*MATERIAL SUPPLIED*:
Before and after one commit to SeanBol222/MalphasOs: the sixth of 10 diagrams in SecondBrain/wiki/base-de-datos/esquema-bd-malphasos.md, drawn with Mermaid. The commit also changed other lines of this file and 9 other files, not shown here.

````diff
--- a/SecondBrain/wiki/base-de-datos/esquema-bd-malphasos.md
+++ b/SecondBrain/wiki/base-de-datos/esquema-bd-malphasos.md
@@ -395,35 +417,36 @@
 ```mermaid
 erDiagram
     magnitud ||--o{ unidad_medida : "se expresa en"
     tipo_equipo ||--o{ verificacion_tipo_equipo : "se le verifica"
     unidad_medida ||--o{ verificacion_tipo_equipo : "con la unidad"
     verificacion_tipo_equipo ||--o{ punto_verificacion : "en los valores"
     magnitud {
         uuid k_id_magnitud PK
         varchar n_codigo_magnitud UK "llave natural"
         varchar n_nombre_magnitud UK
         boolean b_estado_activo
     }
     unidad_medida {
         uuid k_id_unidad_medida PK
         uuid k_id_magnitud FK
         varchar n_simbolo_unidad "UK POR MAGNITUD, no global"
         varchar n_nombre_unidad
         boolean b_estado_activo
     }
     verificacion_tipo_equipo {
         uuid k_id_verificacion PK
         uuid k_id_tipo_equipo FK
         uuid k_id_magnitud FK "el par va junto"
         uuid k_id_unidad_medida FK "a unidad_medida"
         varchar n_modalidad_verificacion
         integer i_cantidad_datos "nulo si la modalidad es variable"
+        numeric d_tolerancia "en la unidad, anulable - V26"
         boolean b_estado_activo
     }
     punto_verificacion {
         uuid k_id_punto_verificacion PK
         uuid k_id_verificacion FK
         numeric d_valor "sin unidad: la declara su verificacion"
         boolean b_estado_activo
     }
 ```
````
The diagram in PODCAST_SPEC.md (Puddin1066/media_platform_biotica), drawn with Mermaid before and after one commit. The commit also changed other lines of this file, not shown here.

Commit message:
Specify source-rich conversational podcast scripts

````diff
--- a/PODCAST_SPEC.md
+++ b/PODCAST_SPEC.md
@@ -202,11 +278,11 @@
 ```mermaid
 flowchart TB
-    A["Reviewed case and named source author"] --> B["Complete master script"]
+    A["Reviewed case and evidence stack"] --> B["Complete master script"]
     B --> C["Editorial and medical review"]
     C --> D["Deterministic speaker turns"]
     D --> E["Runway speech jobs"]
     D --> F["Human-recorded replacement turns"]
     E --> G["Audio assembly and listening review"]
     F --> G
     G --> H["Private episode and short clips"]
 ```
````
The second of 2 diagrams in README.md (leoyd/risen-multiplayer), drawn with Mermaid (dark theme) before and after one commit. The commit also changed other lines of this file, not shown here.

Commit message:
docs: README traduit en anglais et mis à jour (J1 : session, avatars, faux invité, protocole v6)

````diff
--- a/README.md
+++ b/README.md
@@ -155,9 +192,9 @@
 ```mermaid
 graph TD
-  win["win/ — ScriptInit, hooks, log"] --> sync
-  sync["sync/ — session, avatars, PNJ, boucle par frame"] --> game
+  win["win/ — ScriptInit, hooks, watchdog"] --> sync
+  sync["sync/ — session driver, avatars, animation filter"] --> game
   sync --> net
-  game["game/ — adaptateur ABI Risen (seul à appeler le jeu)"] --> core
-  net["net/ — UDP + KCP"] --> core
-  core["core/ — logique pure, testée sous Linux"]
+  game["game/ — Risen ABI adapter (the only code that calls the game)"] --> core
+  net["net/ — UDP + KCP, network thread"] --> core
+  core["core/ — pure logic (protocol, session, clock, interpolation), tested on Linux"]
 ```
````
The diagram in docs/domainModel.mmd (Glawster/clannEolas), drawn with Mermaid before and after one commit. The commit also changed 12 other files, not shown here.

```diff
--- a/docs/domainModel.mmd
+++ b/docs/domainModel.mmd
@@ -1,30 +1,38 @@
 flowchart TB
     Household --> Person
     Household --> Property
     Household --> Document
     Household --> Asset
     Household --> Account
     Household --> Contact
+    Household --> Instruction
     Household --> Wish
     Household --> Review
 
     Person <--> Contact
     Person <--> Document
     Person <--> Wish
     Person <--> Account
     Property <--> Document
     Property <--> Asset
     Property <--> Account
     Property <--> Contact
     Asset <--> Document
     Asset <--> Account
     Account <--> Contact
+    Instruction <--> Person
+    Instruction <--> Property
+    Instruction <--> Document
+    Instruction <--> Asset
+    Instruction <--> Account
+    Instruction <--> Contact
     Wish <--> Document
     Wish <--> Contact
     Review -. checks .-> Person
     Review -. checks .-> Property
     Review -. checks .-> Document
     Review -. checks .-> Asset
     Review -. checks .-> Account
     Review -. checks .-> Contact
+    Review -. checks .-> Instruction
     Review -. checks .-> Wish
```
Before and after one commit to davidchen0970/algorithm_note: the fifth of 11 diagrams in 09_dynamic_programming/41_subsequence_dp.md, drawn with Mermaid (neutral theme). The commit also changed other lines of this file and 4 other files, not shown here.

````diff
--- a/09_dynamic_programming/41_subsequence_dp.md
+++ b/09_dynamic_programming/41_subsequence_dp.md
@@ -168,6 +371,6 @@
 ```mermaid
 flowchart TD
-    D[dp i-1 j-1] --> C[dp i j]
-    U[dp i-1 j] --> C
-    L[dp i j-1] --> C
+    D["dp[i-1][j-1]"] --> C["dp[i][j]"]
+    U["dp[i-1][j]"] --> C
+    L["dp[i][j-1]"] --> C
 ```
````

*EXERCISE REQUIREMENTS*: Once the records have been read, print them all again exactly.

*ANSWER AREA*:
Before and after one commit to SeanBol222/MalphasOs: the sixth of 10 diagrams in SecondBrain/wiki/base-de-datos/esquema-bd-malphasos.md, drawn with Mermaid. The commit also changed other lines of this file and 9 other files, not shown here.

````diff
--- a/SecondBrain/wiki/base-de-datos/esquema-bd-malphasos.md
+++ b/SecondBrain/wiki/base-de-datos/esquema-bd-malphasos.md
@@ -395,35 +417,36 @@
 ```mermaid
 erDiagram
     magnitud ||--o{ unidad_medida : "se expresa en"
     tipo_equipo ||--o{ verificacion_tipo_equipo : "se le verifica"
     unidad_medida ||--o{ verificacion_tipo_equipo : "con la unidad"
     verificacion_tipo_equipo ||--o{ punto_verificacion : "en los valores"
     magnitud {
         uuid k_id_magnitud PK
         varchar n_codigo_magnitud UK "llave natural"
         varchar n_nombre_magnitud UK
         boolean b_estado_activo
     }
     unidad_medida {
         uuid k_id_unidad_medida PK
         uuid k_id_magnitud FK
         varchar n_simbolo_unidad "UK POR MAGNITUD, no global"
         varchar n_nombre_unidad
         boolean b_estado_activo
     }
     verificacion_tipo_equipo {
         uuid k_id_verificacion PK
         uuid k_id_tipo_equipo FK
         uuid k_id_magnitud FK "el par va junto"
         uuid k_id_unidad_medida FK "a unidad_medida"
         varchar n_modalidad_verificacion
         integer i_cantidad_datos "nulo si la modalidad es variable"
+        numeric d_tolerancia "en la unidad, anulable - V26"
         boolean b_estado_activo
     }
     punto_verificacion {
         uuid k_id_punto_verificacion PK
         uuid k_id_verificacion FK
         numeric d_valor "sin unidad: la declara su verificacion"
         boolean b_estado_activo
     }
 ```
````
The diagram in PODCAST_SPEC.md (Puddin1066/media_platform_biotica), drawn with Mermaid before and after one commit. The commit also changed other lines of this file, not shown here.

Commit message:
Specify source-rich conversational podcast scripts

````diff
--- a/PODCAST_SPEC.md
+++ b/PODCAST_SPEC.md
@@ -202,11 +278,11 @@
 ```mermaid
 flowchart TB
-    A["Reviewed case and named source author"] --> B["Complete master script"]
+    A["Reviewed case and evidence stack"] --> B["Complete master script"]
     B --> C["Editorial and medical review"]
     C --> D["Deterministic speaker turns"]
     D --> E["Runway speech jobs"]
     D --> F["Human-recorded replacement turns"]
     E --> G["Audio assembly and listening review"]
     F --> G
     G --> H["Private episode and short clips"]
 ```
````
The second of 2 diagrams in README.md (leoyd/risen-multiplayer), drawn with Mermaid (dark theme) before and after one commit. The commit also changed other lines of this file, not shown here.

Commit message:
docs: README traduit en anglais et mis à jour (J1 : session, avatars, faux invité, protocole v6)

````diff
--- a/README.md
+++ b/README.md
@@ -155,9 +192,9 @@
 ```mermaid
 graph TD
-  win["win/ — ScriptInit, hooks, log"] --> sync
-  sync["sync/ — session, avatars, PNJ, boucle par frame"] --> game
+  win["win/ — ScriptInit, hooks, watchdog"] --> sync
+  sync["sync/ — session driver, avatars, animation filter"] --> game
   sync --> net
-  game["game/ — adaptateur ABI Risen (seul à appeler le jeu)"] --> core
-  net["net/ — UDP + KCP"] --> core
-  core["core/ — logique pure, testée sous Linux"]
+  game["game/ — Risen ABI adapter (the only code that calls the game)"] --> core
+  net["net/ — UDP + KCP, network thread"] --> core
+  core["core/ — pure logic (protocol, session, clock, interpolation), tested on Linux"]
 ```
````
The diagram in docs/domainModel.mmd (Glawster/clannEolas), drawn with Mermaid before and after one commit. The commit also changed 12 other files, not shown here.

```diff
--- a/docs/domainModel.mmd
+++ b/docs/domainModel.mmd
@@ -1,30 +1,38 @@
 flowchart TB
     Household --> Person
     Household --> Property
     Household --> Document
     Household --> Asset
     Household --> Account
     Household --> Contact
+    Household --> Instruction
     Household --> Wish
     Household --> Review
 
     Person <--> Contact
     Person <--> Document
     Person <--> Wish
     Person <--> Account
     Property <--> Document
     Property <--> Asset
     Property <--> Account
     Property <--> Contact
     Asset <--> Document
     Asset <--> Account
     Account <--> Contact
+    Instruction <--> Person
+    Instruction <--> Property
+    Instruction <--> Document
+    Instruction <--> Asset
+    Instruction <--> Account
+    Instruction <--> Contact
     Wish <--> Document
     Wish <--> Contact
     Review -. checks .-> Person
     Review -. checks .-> Property
     Review -. checks .-> Document
     Review -. checks .-> Asset
     Review -. checks .-> Account
     Review -. checks .-> Contact
+    Review -. checks .-> Instruction
     Review -. checks .-> Wish
```
Before and after one commit to davidchen0970/algorithm_note: the fifth of 11 diagrams in 09_dynamic_programming/41_subsequence_dp.md, drawn with Mermaid (neutral theme). The commit also changed other lines of this file and 4 other files, not shown here.

````diff
--- a/09_dynamic_programming/41_subsequence_dp.md
+++ b/09_dynamic_programming/41_subsequence_dp.md
@@ -168,6 +371,6 @@
 ```mermaid
 flowchart TD
-    D[dp i-1 j-1] --> C[dp i j]
-    U[dp i-1 j] --> C
-    L[dp i j-1] --> C
+    D["dp[i-1][j-1]"] --> C["dp[i][j]"]
+    U["dp[i-1][j]"] --> C
+    L["dp[i][j-1]"] --> C
 ```
````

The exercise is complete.